By Daria Sito-Sucic
SARAJEVO (Reuters) - When Alma, a Bosnian single mother of two, agreed to act as a loan guarantor for a colleague, she never imagined the day would come when she would actually have to pay the debt.
Yet that is exactly what happened to the Sarajevo high school administrator who is among an estimated 100,000 Bosnians paying off loans they secured for friends and relatives to help them rebuild their lives after the devastating 1992-95 war.
"I am paying off a loan of an ex-colleague who has left the job and I don't even see anymore," said Alma, 52, who was too ashamed to give her family name.
"If only there was an end to this nightmare," she added. Alma rented her apartment for extra cash as two-thirds of her 400 euro ($567) salary goes to cover loans.

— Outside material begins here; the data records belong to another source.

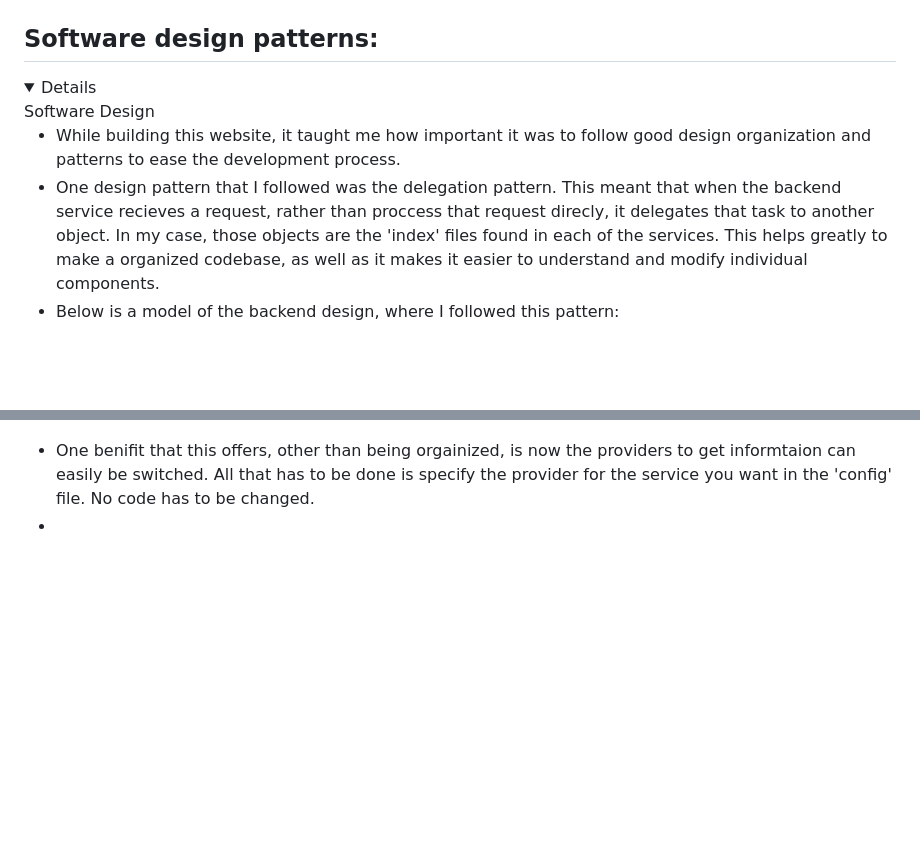
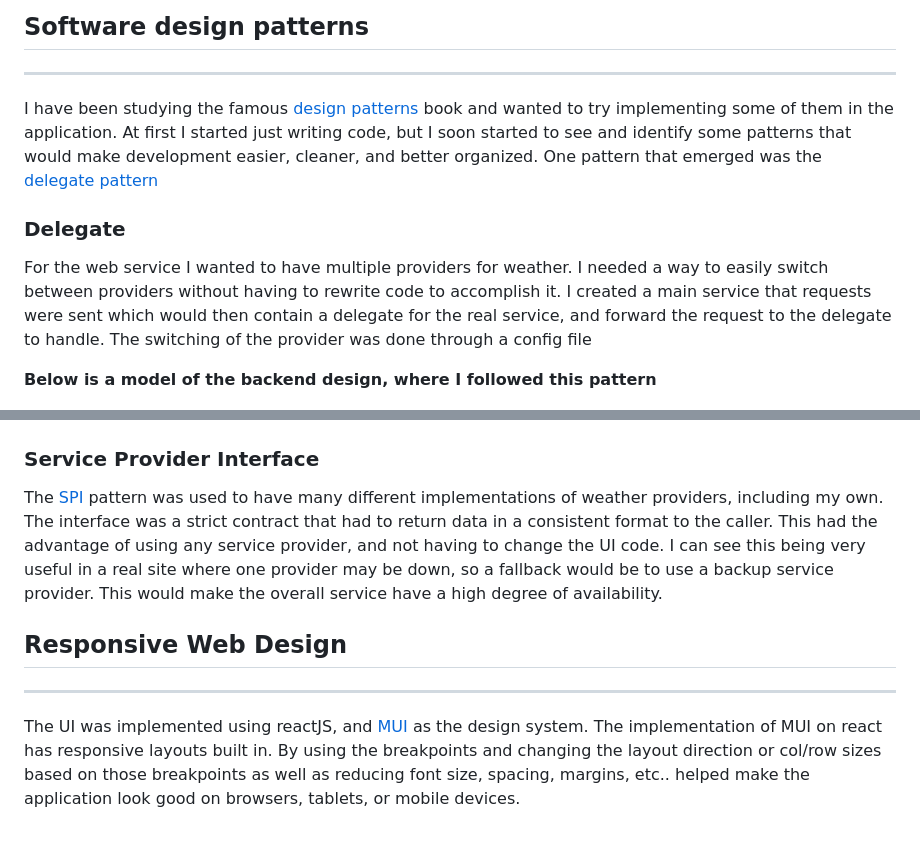
Before and after one commit to JTabb1213/weather, a Markdown page: README.md, 2 parts joined by grey strips. GitHub-like rendering; folded sections open; blank space fills up the shorter version.

```diff
--- a/README.md
+++ b/README.md
@@ -84,18 +97,27 @@ This project was created to learn and apply industry standard software engineeri
 
-<a id="sft"></a>
+## Software design patterns
 
-## Software design patterns:
+---
+I have been studying the famous [design patterns](https://en.wikipedia.org/wiki/Design_Patterns)
+ book and wanted to try implementing some of them in the application. At first I started just writing code, but I soon started to see and identify some patterns
+that would make development easier, cleaner, and better organized. One pattern that emerged was the [delegate pattern](https://en.wikipedia.org/wiki/Delegation_pattern#:~:text=In%20software%20engineering%2C%20the%20delegation,but%20with%20the%20original%20context.)
 
-<details>
-	<summany>Software Design</summary>
+### Delegate
+For the web service I wanted to have multiple providers for weather. I needed a way to easily switch between providers without having to rewrite code to accomplish it. I created a main service that requests were sent
+which would then contain a delegate for the real service, and forward the request to the delegate to handle. The switching of the provider was done through a config file
 
-* While building this website, it taught me how important it was to follow good design organization and patterns to ease the development process.
-* One design pattern that I followed was the delegation pattern. This meant that when the backend service recieves a request, rather than proccess that request direcly, it delegates that task to another object. In my case, those objects are the 'index' files found in each of the services. This helps greatly to make a organized codebase, as well as it makes it easier to understand and modify individual components.
-* Below is a model of the backend design, where I followed this pattern:
+__Below is a model of the backend design, where I followed this pattern__
 
 ![Model of backend design](imagesForReadme/image2.png)
 
-* One benifit that this offers, other than being orgainized, is now the providers to get informtaion can easily be switched. All that has to be done is specify the provider for the service you want in the 'config' file. No code has to be changed.
-*
+### Service Provider Interface
+The [SPI](https://en.wikipedia.org/wiki/Service_provider_interface) pattern was used to have many different implementations of weather providers, including my own. The interface was a strict contract that had to return data in a consistent format to the caller.
+This had the advantage of using any service provider, and not having to change the UI code. I can see this being very useful in a real site where one provider may be down, so a fallback would be to use a backup service provider. This would make the overall service have a
+high degree of availability.
 
-</details>
+## Responsive Web Design
+
+---
+The UI was implemented using reactJS, and [MUI](https://mui.com/material-ui/guides/responsive-ui/) as the design system. The implementation of MUI on react has responsive layouts built in.
+By using the breakpoints and changing the layout direction or col/row sizes based on those breakpoints as well as reducing font size, spacing, margins, etc..
+helped make the application look good on browsers, tablets, or mobile devices.
```
Also changed, not shown: other parts of README.md (+62 -49 lines).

In the states created after the collapse of Yugoslavia in the 1990s, people readily guaranteed loans for friends or relatives, unaware their backing was no longer a mere formality as during socialist times.
Now, the generosity that helped revive the Balkan country after Europe's worst fighting since World War Two is stinging guarantors as they themselves face the impact of the global economic crisis.
Back then, jobs were secure until retirement and the dinar currency suffered frequent denomination, making loan servicing an easy task. Also, with little private property, guarantors were a key backing mechanism.
While officials say overall indebtedness in Bosnia is relatively low compared with other Balkan countries, financial crisis-induced losses in its microcredit sector could bring poverty to the middle and working class people heavily dependent on such loans. That in turn could add to instability in the ethnically divided country. Continued...